Tomatoes are the main ingredient in many recipes. They are a base for soups, salads and a number of other dishes and condiments. They are loaded with Vitamins C, A and K, Potassium, Manganese and contain fiber and antioxidants essential for keeping our body’s cells, tissue and vital organs healthy.
One of the things I love most about summer is the ripening of the first tomatoes of the season. For me it is God’s confirmation that patience and hard work pay off! Planting, weeding and watering are necessary to make a good garden and if we are willing to work for it we can see results and reap the benefits in good time.
To get started, tomato plants can be purchased from most any farm and garden center in the early spring or you can plant seeds in individual containers and start your own plants indoors. When the last frost has past and the plants are a few inches tall they can be transplanted into your garden.
Each tomato plant can produce from one to a dozen or more tomatoes. As the plants grow taller and the limbs spread out they will produce better when they are supported by wire cages or secured to stakes which are driven firmly into the ground. When you are using cages they should be put over the tomatoes when the plants are newly set out and should be checked often for limbs that may be starting to grow outside the cage. Gently weave these limbs back inside the cage being careful not to break them. If you do happen to break one off accidentally just put it into a glass jar of water and it will grow roots. When the roots are thick on the stem set it out in your tomato row and you have another plant!
Tomato blooms are yellow and will start to appear while your plants are still small. The plants will continue to grow as they bloom and soon little green tomatoes will appear where the blooms have been. Most varieties will produce all summer and you may still have some green ones on the vines when the first frost appears. I try to keep track of the fall weather and just before the first frost I gather the green tomatoes that are left on the vines. They are washed, sliced, battered and fried – a treat to serve with almost any meal or just to eat by themselves.
There are several very good varieties of tomatoes. Big Boy, Better Boy, Goliath, Big Beef, Better Girl, Park’s Whopper and Better Bush are all large varieties. The plants are hearty and stable. The tomatoes are smooth and round so that peeling is easy. All of these are ideal for canning!
Heirloom tomatoes produce extra-large oblong tomatoes. They have a great flavor and are perfect for sandwiches – one slice will cover an entire piece of bread! Because of their uneven texture they are harder to peel and take a little more time which makes them better for serving fresh than for canning.
Another good variety is Roma. These are smaller, smooth tomatoes which are easy to peel and have a very good flavor. Roma is also a good variety to use for canning.
Mr Stripey is a medium sized yellow tomato with red stripes.

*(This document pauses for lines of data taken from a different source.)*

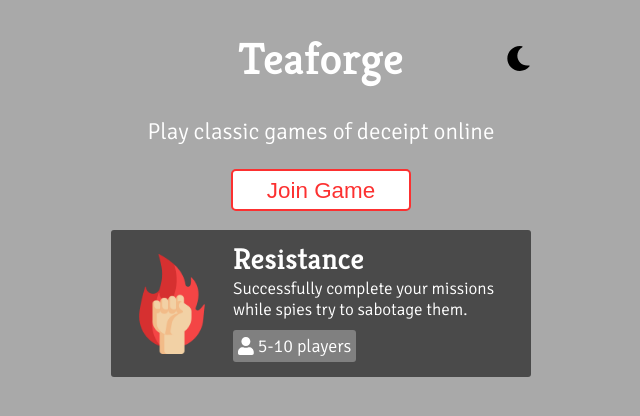
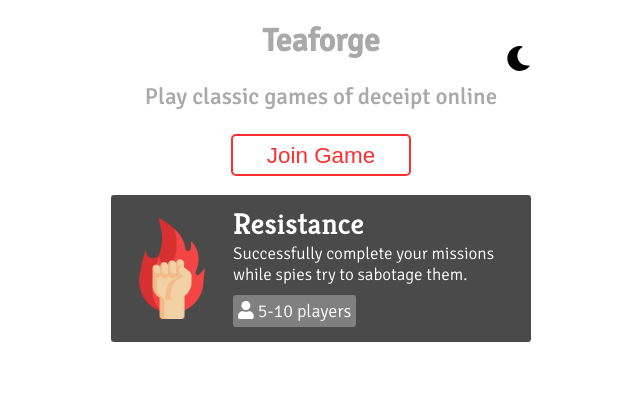
Before and after one commit to ThivRajan/Teaforge-Client, a React (Create React App) app: page / in a window 1280 px wide. Shown: the top 416 px of the page, without its empty margins (319-959 px from the left). Built offline with nearby package versions, Linux system fonts and the light colour scheme.

Commit message:
dark mode toggling

```diff
--- a/src/App.tsx
+++ b/src/App.tsx
@@ -1,7 +1,8 @@
-import React from 'react';
+import React, { useState } from 'react';
+import { ThemeProvider } from 'styled-components';
 import { Switch, Route } from 'react-router-dom';
 
-import DarkMode from './components/Header';
+import DarkMode from './components/DarkMode';
 import Home from './components/Home';
 import JoinForm from './components/JoinForm';
 import CreateForm from './components/CreateForm';
@@ -10,9 +11,18 @@ import RoomLobby from './components/RoomLobby';
 import GlobalStyle from './styles/Global';
 
 const App = () => {
+	const [darkMode, setdarkMode] = useState(false);
+
+	const toggleTheme = (currTheme: boolean) =>
+		setdarkMode(!currTheme);
+
+	// useEffect(() => {
+	// 	console.log('Darkmode?', darkMode);
+	// });
+
 	return (
-		<>
-			<DarkMode />
+		<ThemeProvider theme={{ darkMode }}>
+			<DarkMode toggleTheme={toggleTheme} theme={darkMode} />
 			<GlobalStyle />
 			<Switch>
 				<Route path="/lobby">
@@ -31,7 +41,7 @@ const App = () => {
 					<Home />
 				</Route>
 			</Switch>
-		</>
+		</ThemeProvider>
 	);
 };
 
--- a/src/components/DarkMode.tsx
+++ b/src/components/DarkMode.tsx
@@ -1,28 +1,50 @@
 import React from 'react';
 import styled from 'styled-components';
 
-import { faSun } from '@fortawesome/free-solid-svg-icons';
+import { faMoon } from '@fortawesome/free-solid-svg-icons';
 import { FontAwesomeIcon } from '@fortawesome/react-fontawesome';
 
+const DarkMode: React.FC<{ toggleTheme: Function; theme: boolean }>
+	= ({ toggleTheme, theme }) => (
+		<Container>
+			<ToggleButton onClick={() => toggleTheme(theme)}>
+				<FontAwesomeIcon icon={faMoon} />
+			</ToggleButton>
+		</Container>
+	);
 
-const DarkMode = () => {
-	return (
-		<div>
-			<ThemeButton>
-				<FontAwesomeIcon icon={faSun} />
-			</ThemeButton>
-		</div>
-	);
-};
+const Container = styled.div`
+	position: absolute;
+	top: 0;
+	display: grid;
+	grid-template-columns: repeat(10, 1fr);
+	max-width: 450px;
+	margin-right: 15px;
 
-const ThemeButton = styled.button`
-	border-radius: 3px;
-	position: absolute;
-	top: 45px;
-	right: 350px;
-	font-size: 20px;
+	button {
+		grid-column: 10;
+	}
+`;
+
+const ToggleButton = styled.button`
+	padding: 15px;
+	margin-top: 30px;
+
+	font-size: 25px;
+	height: max-content;
+	width: max-content;
+
+	border: none;
+	border-radius: 5px;
 	background: none;
-	border: none;
+	outline: none;
+
+	transition: background 200ms;
+
+	:hover {
+		background: grey;
+		cursor: pointer;
+	}
 `;
 
 export default DarkMode;
--- a/src/components/Header.tsx
+++ /dev/null
@@ -1,49 +0,0 @@
-import React from 'react';
-import styled from 'styled-components';
-
-import { faMoon } from '@fortawesome/free-solid-svg-icons';
-import { FontAwesomeIcon } from '@fortawesome/react-fontawesome';
-
-const DarkMode = () => (
-	<Container>
-		<ToggleButton>
-			<FontAwesomeIcon icon={faMoon} />
-		</ToggleButton>
-	</Container>
-);
-
-const Container = styled.div`
-	position: absolute;
-	top: 0;
-	display: grid;
-	grid-template-columns: repeat(10, 1fr);
-	max-width: 450px;
-	margin-right: 15px;
-
-	button {
-		grid-column: 10;
-	}
-`;
-
-const ToggleButton = styled.button`
-	padding: 15px;
-	margin-top: 30px;
-
-	font-size: 25px;
-	height: max-content;
-	width: max-content;
-
-	border: none;
-	border-radius: 5px;
-	background: none;
-	outline: none;
-
-	transition: background 200ms;
-
-	:hover {
-		background: grey;
-		cursor: pointer;
-	}
-`;
-
-export default DarkMode;
--- a/src/styles/Global.tsx
+++ b/src/styles/Global.tsx
@@ -10,27 +10,29 @@ const GlobalStyle = createGlobalStyle`
 		text-align: center;
 		font-family: Signika, sans-serif;
 
-		background: darkgrey;
-		color: white;
+		//@ts-ignore
+		background: ${props => props.theme.darkMode ? 'darkgrey' : 'white'};
+		//@ts-ignore
+		color: ${props => props.theme.darkMode ? 'white' : 'darkgrey'};
 	}
 
 i, p, u {
-		font-family: Signika, sans-serif;
-		font-weight: 300;
-		font-size: 20px;
+	font - family: Signika, sans - serif;
+	font - weight: 300;
+	font - size: 20px;
 }
 
 b {
-		font-family: Signika, sans-serif;
-		font-size: 20px;
+	font - family: Signika, sans - serif;
+	font - size: 20px;
 }
 
 h1 {
-		font-size: 45px;
+	font - size: 45px;
 }
 
 h1, h2, h3, h4 {
-		font-family: Kreon, serif;
+	font - family: Kreon, serif;
 }
 `;
 
```
Lines whose indentation alone changed are shown as unchanged.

It has a mild flavor and can be used for canning or for sandwiches or salads. When it is sliced the inside stripes go from the red middle through the yellow meat in straight lines to the outside edges forming a design like rays of sunshine.
Golden Jubilee, Lemon Boy and Sun Sugar are yellow varieties. The yellow tomatoes have less acid and a much milder but still a very good flavor.
There are cherry, grape and pear varieties which are great for salads. They are small and can be added whole or sliced. Each plant produces dozens of these small tomatoes in a season.
Tomatoes can be prepared many different ways. Besides making a great sandwich they can be cut up and put in a garden salad, seven-layer salad, pasta salad or seafood salad. Tomatoes are used to make ketchup, spaghetti sauce and salsa. They are a good base for vegetable soup and of course tomato soup which is a favorite of ours. A grilled cheese sandwich and a bowl of tomato soup is a quick, easy and delicious meal!
I try to can as many tomatoes as possible during their season to use throughout the winter. We use a lot of tomatoes in cooking main dishes such as chili, Brunswick stew and spaghetti. There are two ways to can tomatoes. The first way is to peel, wash and quarter the tomatoes and pack them tightly into sterilized quart jars. You won’t need to add water, the juice will fill any empty space. Add a teaspoon of salt to each jar and put on sterilized lids with rings. Then place each jar into a pressure canner and process at 10 pounds of pressure for 10 minutes.
The other way is to place the tomatoes whole and unpeeled into a large pot of boiling water and heat them until the skins begin to split. Then remove the pan from the heat and peel the skin off the tomatoes with your fingers being careful not to burn yourself. Core and quarter the tomatoes and follow the steps above to process them.
There are a long list of dishes for summer and winter that you can use tomatoes in. When you grow and can your own tomatoes you have plenty available for preparing meals that your family will enjoy anytime. Whether you need an idea for a main dish, a side or a sauce, tomatoes are a great start!
Genesis 8:22 While the earth remaineth, seedtime and harvest, and cold and heat, and summer and winter, and day and night shall not cease.